BOWLING GREEN, Ky. — As parents nationwide scramble to find baby formula to feed their children, one Kentucky woman is building an online network to find formula.

What You Need To Know

  • Facebook helping local moms during formula shortage

  • According to Datasembly, around 40% of the top-selling baby formula products were out of stock at the end of April

  • Amanda Poteet-Woolen launched a formula donation program called “Every Scoop Counts”

  • The initiative has launched several bins across the state, including Richmond, Berea, Glasgow and Lexington

Some parents are searching for hours to get their hands on formula they need to feed their babies.

Now, Amanda Poteet-Woolen, a birth professional, is connecting parents and families to what they need.

“I know hungry babies. I want to help people,” Woolen said. “I know that sound of a hungry baby and I can’t just sit around and know that formula is out there and not try to source it for people.”

According to Datasembly, around 40% of the top-selling baby formula products were out of stock at the end of April.

Although Abbott announced plans to restart production at its plant in the United States, Woolen fears the shortage is still weeks from being resolved.

“The very first thought in your mind is, ‘I have to care for my baby’ and the basics needs of care for a baby are going to be feeding them,” explains Woolen.
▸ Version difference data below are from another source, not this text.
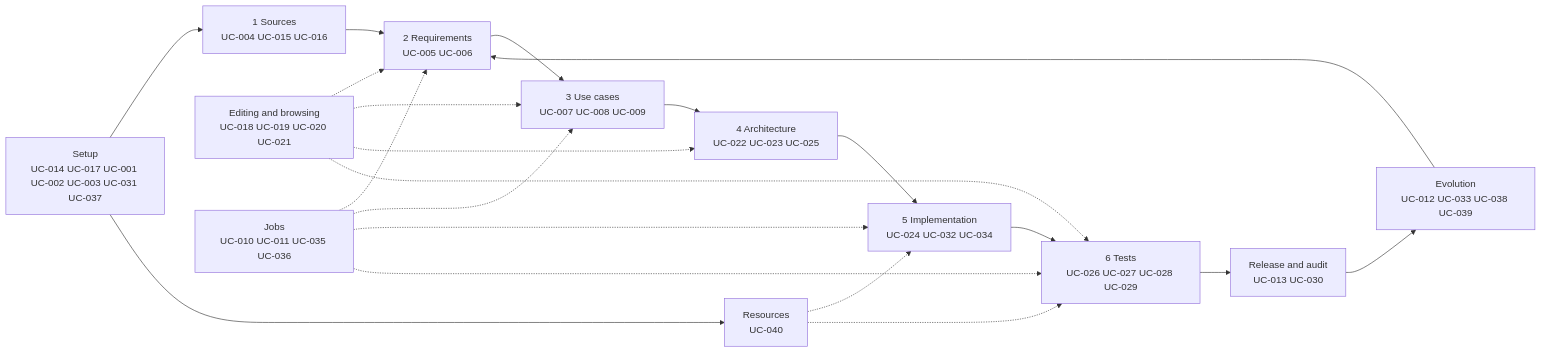
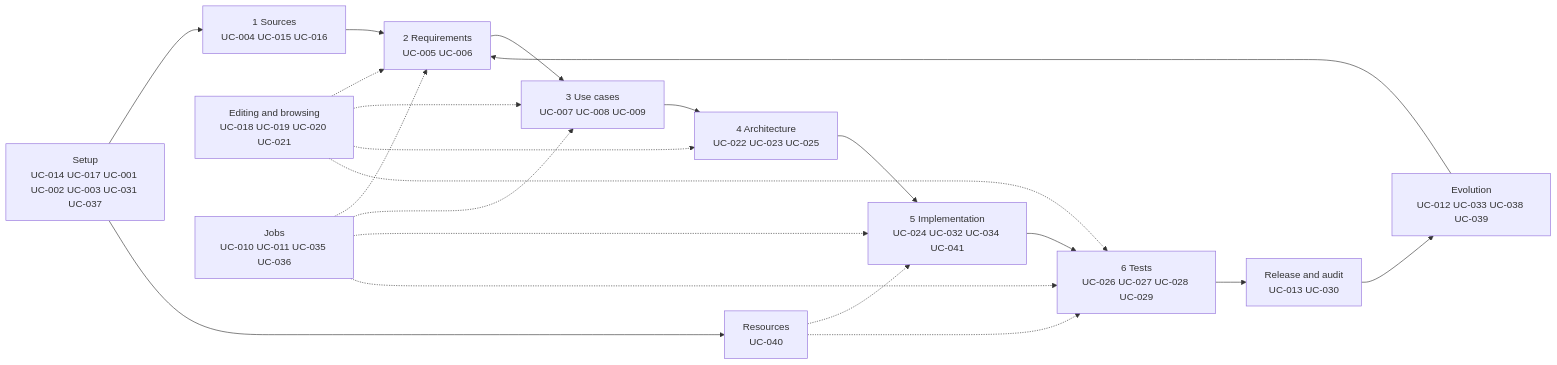
One commit to akmaier/agent-m changed the diagram in docs/use-cases/README.md. Above: the diagram before and after it, drawn with Mermaid. The commit also changed other lines of this file and 22 other files, not shown here.

````diff
--- a/docs/use-cases/README.md
+++ b/docs/use-cases/README.md
@@ -110,16 +111,16 @@
 ```mermaid
 flowchart LR
     S[Setup<br/>UC-014 UC-017 UC-001 UC-002 UC-003 UC-031 UC-037] --> Q[1 Sources<br/>UC-004 UC-015 UC-016]
     S --> RES[Resources<br/>UC-040]
     Q --> R[2 Requirements<br/>UC-005 UC-006]
     R --> U[3 Use cases<br/>UC-007 UC-008 UC-009]
     U --> A[4 Architecture<br/>UC-022 UC-023 UC-025]
-    A --> I[5 Implementation<br/>UC-024 UC-032 UC-034]
+    A --> I[5 Implementation<br/>UC-024 UC-032 UC-034 UC-041]
     I --> T[6 Tests<br/>UC-026 UC-027 UC-028 UC-029]
     T --> REL[Release and audit<br/>UC-013 UC-030]
     REL --> E[Evolution<br/>UC-012 UC-033 UC-038 UC-039]
     E --> R
     ED[Editing and browsing<br/>UC-018 UC-019 UC-020 UC-021] -.-> R & U & A & T
     J[Jobs<br/>UC-010 UC-011 UC-035 UC-036] -.-> R & U & I & T
     RES -.-> I & T
 ```
````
To address the shortage, the mother of three took matters into her own hands. Her “Every Scoop Counts” program has been receiving overwhelming support.

A recent donation of baby formula to restock the depleted supply was a welcomed surprise.

“This feels like Christmas. It feels like waking up Christmas morning and seeing the gift you’ve begged for all year,” Woolen said.

As a parent and lactation professional, she said she can’t stand by and watch a child go without nutrition.

That’s why she’s doing her best to connect moms who have extra formula.

“This formula is just sitting in the cabinets. In four or five months we’re not going to have any formula crisis. So, right now that formula needs to be out of those cabinets and into babies,” said Woolen.

For some moms, breastfeeding just isn’t an option.

“Some people have medical issues that keep them from producing milk, some people have babies who aren’t able to take their milk, some people just don’t want to,” Woolen added.

The national baby formula shortage drove Azalia Linares to connect with Woolen to feed her two-month-old baby.

“I actually saw a post on Facebook that they had some at the Walton Avenue Walmart, and I went at 7 a.m. and there was none. Like I haven’t been able to get any formula at all,” Linares said. 

As she and others keep hunting for baby formula they’re depending on, she’s thankful for moms like Woolen.

“I came running cause this was my opportunity like for my baby,” explains the 27-year-old.

Woolen says this effort shows how the connection of motherhood is bringing moms together for the greater good.

“It’s requiring a lot of attention, but I think of it as a labor of love. Like this is something that I’m called to do,” she said. “This is kind of part of my profession, serving the community.”

In the meantime, moms are hoping to feel relief sooner than later.

The “Every Scoop Counts” formula collection initiative has launched several bins across the state, including locations in Richmond, Berea, Glasgow and Lexington.

Baby formula collection bins can be found in the following places:

Bowling Green:

  • Panchamama

  • Bella Salon and Spa


  • Richmond Smile Center

  • New Beginnings Pediatric Therapy

  • Lafontaine Early Learning Center

  • Dentistry for Kids

  • Unbridled Spirit Chiropractic and Wellness

  • Marshall Pediatric Therapy


  • Home Sweet Home Midwifery

  • The Motherwell


  • Mary Wood Weldon Memorial Library


  • Richmond Smile Design